With Christmas well and truly behind us, the first thing on sensible minds going into what promises to be a grimly uncertain 2019 will be their finances. We always end up spending more than we meant to towards the end of the year, so the beginning of the year is all about making up the difference by cutting corners. Making savings doesn’t need to feel like pulling teeth though and you don’t need to deny yourself many pleasures and conveniences in order to be more financially responsible. A good start is to make sure you’re keeping track of your spending patterns.
Many of us have a tendency to lose track of how much energy we’re using, particularly in January when it’s so tempting to throw caution to the wind and turn the heating up to counteract the Winter chill. Smart metres can not only be controlled remotely via an app but will give you a more thorough and detailed analysis of your energy expenditure. You can even get one fitting for gas and one for electric, so you’ll know not only when to dial the heating down a few notches, but when to start curtailing those late-night Netflix binge sessions too.
There are a number of apps (many of them free to use) that exist specifically to help you keep track of your expenses. Ranging from simple software that allows you to input your expenses, to apps that link with your bank account so you can’t cheat it! There is also a rise in mobile-only banks currently making waves in the UK, with Monzo currently leading the charge. Monzo became Britain’s best-rated lender last year, so it’s obviously far more than just a fad and these banks are far better placed to help you keep track of your finances.
The rise in popularity of contactless credit and debit cards might have made a few nervous spenders feel like they could let themselves get carried away without feeling like they’ve spent a penny, they are actually wonderful for keeping track of your spending. With cash payments, you’ll need to make a manual note that you’ve made a transaction, whereas using a card, you’ll have an automatic, electronic record of every purchase and every paycheque. Of course, a fair amount of self-restraint is required, but mercifully contactless payments are capped at £30, which will stop you from making any wildly expensive compulsive purchases.
Particularly with January 31st looming and tax bills needing to be paid, short-term personal loans can be a viable solution if your spending has managed to get out of hand and you’re in need of a quick cash injection to tide you over.
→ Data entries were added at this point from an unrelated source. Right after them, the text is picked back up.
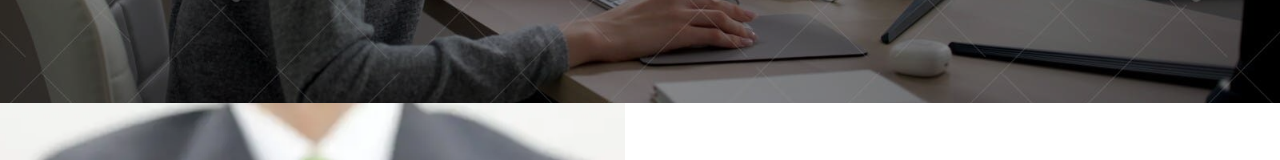
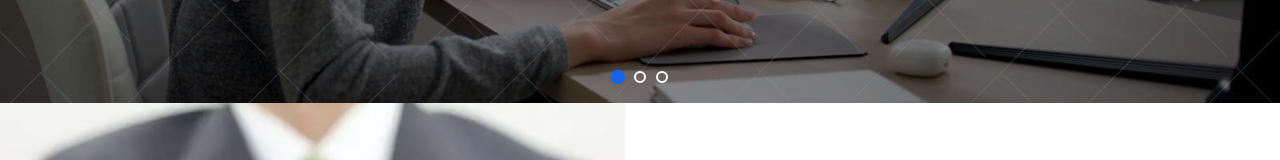
Before and after one commit to Marwanstanekzai/alteco-website, a React (Vite) app: page / in a window 1280 px wide. Shown: the part 525-685 px from the top of the page. Built offline with nearby package versions, Linux system fonts and the light colour scheme.

Commit message:
Implement interactive carousel state and slides in HeroBanner

```diff
--- a/src/App.css
+++ b/src/App.css
@@ -252,6 +252,38 @@ img {
 
 .hero-arrow:hover {
   background-color: #1764e8;
+}
+
+/* Slide indicatoren */
+.hero-dots {
+  position: absolute;
+  bottom: 20px;
+  left: 50%;
+  transform: translateX(-50%);
+  display: flex;
+  gap: 10px;
+  z-index: 3;
+}
+
+.hero-dot {
+  width: 12px;
+  height: 12px;
+  border-radius: 50%;
+  border: 2px solid white;
+  background-color: transparent;
+  padding: 0;
+  cursor: pointer;
+  transition: background-color 0.2s ease, transform 0.2s ease;
+}
+
+.hero-dot.active {
+  background-color: #1764e8;
+  border-color: #1764e8;
+  transform: scale(1.2);
+}
+
+.hero-dot:hover {
+  background-color: rgba(255, 255, 255, 0.7);
 }
 
 
--- a/src/components/Herobanner.jsx
+++ b/src/components/Herobanner.jsx
@@ -1,34 +1,95 @@
+import { useState } from 'react'
+
+const HERO_SLIDES = [
+  {
+    id: 1,
+    title: 'BUSINESS YOUR SATISFICTION',
+    description: 'Lorem ipsum dolor sit amet, consectetur adipiscing elit.',
+  },
+  {
+    id: 2,
+    title: 'CREATIVE STRATEGY & INNOVATION',
+    description: 'Empowering your digital growth with tailored, cutting-edge solutions.',
+  },
+  {
+    id: 3,
+    title: 'CLEAN CODE & RELIABLE DESIGN',
+    description: 'Delivering modern architectures crafted for peak business performance.',
+  },
+]
+
 function Herobanner() {
+  const [currentSlide, setCurrentSlide] = useState(0)
+
+  const handlePrev = () => {
+    setCurrentSlide((prev) => (prev === 0 ? HERO_SLIDES.length - 1 : prev - 1))
+  }
+
+  const handleNext = () => {
+    setCurrentSlide((prev) => (prev === HERO_SLIDES.length - 1 ? 0 : prev + 1))
+  }
+
+  const slide = HERO_SLIDES[currentSlide]
+
   return (
     <>
       {/* =========================
           HERO BANNER
           ========================= */}
 
-      <section id="home" className="hero">
+      <section id="home" className="hero" aria-label="Hero Showcase">
         {/* Linker pijl */}
-        <button className="hero-arrow hero-arrow-left">‹</button>
+        <button
+          className="hero-arrow hero-arrow-left"
+          type="button"
+          aria-label="Previous slide"
+          onClick={handlePrev}
+        >
+          ‹
+        </button>
 
         {/* Inhoud van de Hero */}
         <div className="hero-content">
           {/* Hoofdtitel */}
-          <h1>BUSINESS YOUR SATISFICTION</h1>
+          <h1>{slide.title}</h1>
 
           {/* Beschrijving */}
-          <p>Lorem ipsum dolor sit amet, consectetur adipiscing elit.</p>
+          <p>{slide.description}</p>
 
           {/* Knoppen */}
           <div className="hero-buttons">
-            <button>LOGIN</button>
-            <button>REGISTER</button>
+            <button type="button">LOGIN</button>
+            <button type="button">REGISTER</button>
           </div>
         </div>
 
         {/* Rechter pijl */}
-        <button className="hero-arrow hero-arrow-right">›</button>
+        <button
+          className="hero-arrow hero-arrow-right"
+          type="button"
+          aria-label="Next slide"
+          onClick={handleNext}
+        >
+          ›
+        </button>
+
+        {/* Slide indicatoren */}
+        <div className="hero-dots" role="tablist" aria-label="Hero slides">
+          {HERO_SLIDES.map((s, index) => (
+            <button
+              key={s.id}
+              type="button"
+              role="tab"
+              aria-selected={index === currentSlide}
+              aria-label={`Go to slide ${index + 1}`}
+              className={`hero-dot ${index === currentSlide ? 'active' : ''}`}
+              onClick={() => setCurrentSlide(index)}
+            />
+          ))}
+        </div>
       </section>
     </>
-  );
+  )
 }
 
-export default Herobanner;
+export default Herobanner
```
Likely Loans is one of the few lenders that won’t charge you any hidden fees and offers a very reasonable APR.
It might sound old-fashioned, but if all else fails, keeping a financial notebook can be a more hands-on way of keeping on top of things. This approach, however, requires a fair amount of discipline.